The Ronald Paterson dress with the fan shaped insert on top and the corresponding pleats in the skirt makes me swoon. It's art, it's sculpture, it's fantasy, and, no doubt, it's a bitch to sew. This dress isn't something to be mass produced by virtual slave labor in the Marianas and peddled at Wal-Mart, or to be worn by a 10 lb. actress sporting 20 lbs. of implants. (There should be a law prohibiting implants larger than the implantee's head.) In fact, this dress shouldn't really be worn by a woman with much bosom at all, whether natural or enhanced. No, it's a paeon to the chic small B-cup . Small ladies everywhere, rejoice!
This Jean Desses pattern could be worn by a slightly more voluptuous woman, but not too much, and probably not from this pattern, which like the Robertson dress is a vintage 10, bust 31. But my goodness, no matter what size, look how that bosom is packaged: there's an underbust seam, gathers, a bow.
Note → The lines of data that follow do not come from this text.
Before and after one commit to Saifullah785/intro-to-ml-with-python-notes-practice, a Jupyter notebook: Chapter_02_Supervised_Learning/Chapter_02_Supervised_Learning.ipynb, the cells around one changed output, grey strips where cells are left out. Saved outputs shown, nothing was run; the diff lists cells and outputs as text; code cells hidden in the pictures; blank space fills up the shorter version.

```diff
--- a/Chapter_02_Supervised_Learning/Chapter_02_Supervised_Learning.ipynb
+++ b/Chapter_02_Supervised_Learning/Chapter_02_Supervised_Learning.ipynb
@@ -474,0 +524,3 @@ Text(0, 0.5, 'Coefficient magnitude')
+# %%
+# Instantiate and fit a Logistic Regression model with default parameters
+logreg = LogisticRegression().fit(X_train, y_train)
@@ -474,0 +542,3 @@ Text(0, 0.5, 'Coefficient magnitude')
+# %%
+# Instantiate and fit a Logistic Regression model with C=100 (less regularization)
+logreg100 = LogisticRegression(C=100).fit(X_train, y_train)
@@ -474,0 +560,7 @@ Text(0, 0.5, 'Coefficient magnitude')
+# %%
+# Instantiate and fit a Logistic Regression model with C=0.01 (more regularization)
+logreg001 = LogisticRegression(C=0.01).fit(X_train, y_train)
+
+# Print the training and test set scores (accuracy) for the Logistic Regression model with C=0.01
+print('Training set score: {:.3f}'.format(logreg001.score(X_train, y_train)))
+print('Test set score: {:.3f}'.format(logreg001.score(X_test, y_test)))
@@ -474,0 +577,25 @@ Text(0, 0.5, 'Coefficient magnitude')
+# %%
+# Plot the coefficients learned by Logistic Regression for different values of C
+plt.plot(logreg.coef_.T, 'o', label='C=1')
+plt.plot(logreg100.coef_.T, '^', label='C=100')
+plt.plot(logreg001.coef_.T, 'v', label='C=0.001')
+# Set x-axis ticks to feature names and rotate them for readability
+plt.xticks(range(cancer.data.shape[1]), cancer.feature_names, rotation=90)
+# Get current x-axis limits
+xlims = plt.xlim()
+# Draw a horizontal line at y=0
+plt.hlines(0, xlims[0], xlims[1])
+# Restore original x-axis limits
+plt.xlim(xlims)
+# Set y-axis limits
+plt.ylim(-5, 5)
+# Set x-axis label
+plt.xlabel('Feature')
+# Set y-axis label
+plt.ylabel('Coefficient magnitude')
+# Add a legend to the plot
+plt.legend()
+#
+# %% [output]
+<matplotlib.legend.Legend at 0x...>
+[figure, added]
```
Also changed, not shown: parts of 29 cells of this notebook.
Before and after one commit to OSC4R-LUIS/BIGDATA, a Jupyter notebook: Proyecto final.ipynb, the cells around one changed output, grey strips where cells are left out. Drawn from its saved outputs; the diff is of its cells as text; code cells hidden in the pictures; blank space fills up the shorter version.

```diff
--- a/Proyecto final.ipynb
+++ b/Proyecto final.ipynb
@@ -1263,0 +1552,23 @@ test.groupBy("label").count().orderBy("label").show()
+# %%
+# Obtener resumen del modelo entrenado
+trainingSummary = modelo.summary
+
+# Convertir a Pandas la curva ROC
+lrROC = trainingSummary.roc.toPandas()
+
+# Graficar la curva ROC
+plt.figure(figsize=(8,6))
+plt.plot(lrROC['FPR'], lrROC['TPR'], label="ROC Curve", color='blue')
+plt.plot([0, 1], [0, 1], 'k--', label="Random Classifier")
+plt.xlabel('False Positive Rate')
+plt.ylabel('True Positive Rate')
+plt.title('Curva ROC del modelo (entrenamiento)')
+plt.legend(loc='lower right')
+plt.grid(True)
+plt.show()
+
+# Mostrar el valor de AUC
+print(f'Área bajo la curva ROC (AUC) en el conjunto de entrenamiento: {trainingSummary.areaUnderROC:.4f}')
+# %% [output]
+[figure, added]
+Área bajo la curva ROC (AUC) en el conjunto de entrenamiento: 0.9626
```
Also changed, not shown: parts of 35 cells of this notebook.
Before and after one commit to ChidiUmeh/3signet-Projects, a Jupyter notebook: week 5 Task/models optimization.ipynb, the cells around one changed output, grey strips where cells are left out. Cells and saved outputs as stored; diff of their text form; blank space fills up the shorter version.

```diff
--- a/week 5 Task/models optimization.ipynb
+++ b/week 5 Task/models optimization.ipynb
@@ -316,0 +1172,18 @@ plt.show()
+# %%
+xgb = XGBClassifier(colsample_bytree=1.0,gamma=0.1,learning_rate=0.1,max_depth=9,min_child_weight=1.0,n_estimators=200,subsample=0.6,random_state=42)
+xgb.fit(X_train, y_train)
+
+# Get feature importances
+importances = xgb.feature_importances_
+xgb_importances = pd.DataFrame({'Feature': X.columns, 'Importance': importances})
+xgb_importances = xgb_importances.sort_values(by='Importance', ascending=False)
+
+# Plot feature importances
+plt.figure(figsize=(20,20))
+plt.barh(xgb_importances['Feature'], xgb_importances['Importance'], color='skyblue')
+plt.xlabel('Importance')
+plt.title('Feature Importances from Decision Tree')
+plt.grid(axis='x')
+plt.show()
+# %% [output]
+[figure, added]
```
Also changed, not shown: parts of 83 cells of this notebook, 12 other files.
The whole effect is one of feminine curves without showing an inch of skin, and frankly, if one's ribs can be counted through one's decolletage, covered is a way better look.
Sometimes I worry that I'm turning into an old fart because I want women, and especially women who are constantly being photographed, to cover up. Dammit. But so many women who are always parading their parts about just don't look as good as they think they do or that US and Star magazines tell us they do. I think I'm perfectly justified in preferring a pretty, imaginatively designed and constructed dress to a pair of unleashed Frankenboobs. And aren't these dresses just so darn pretty?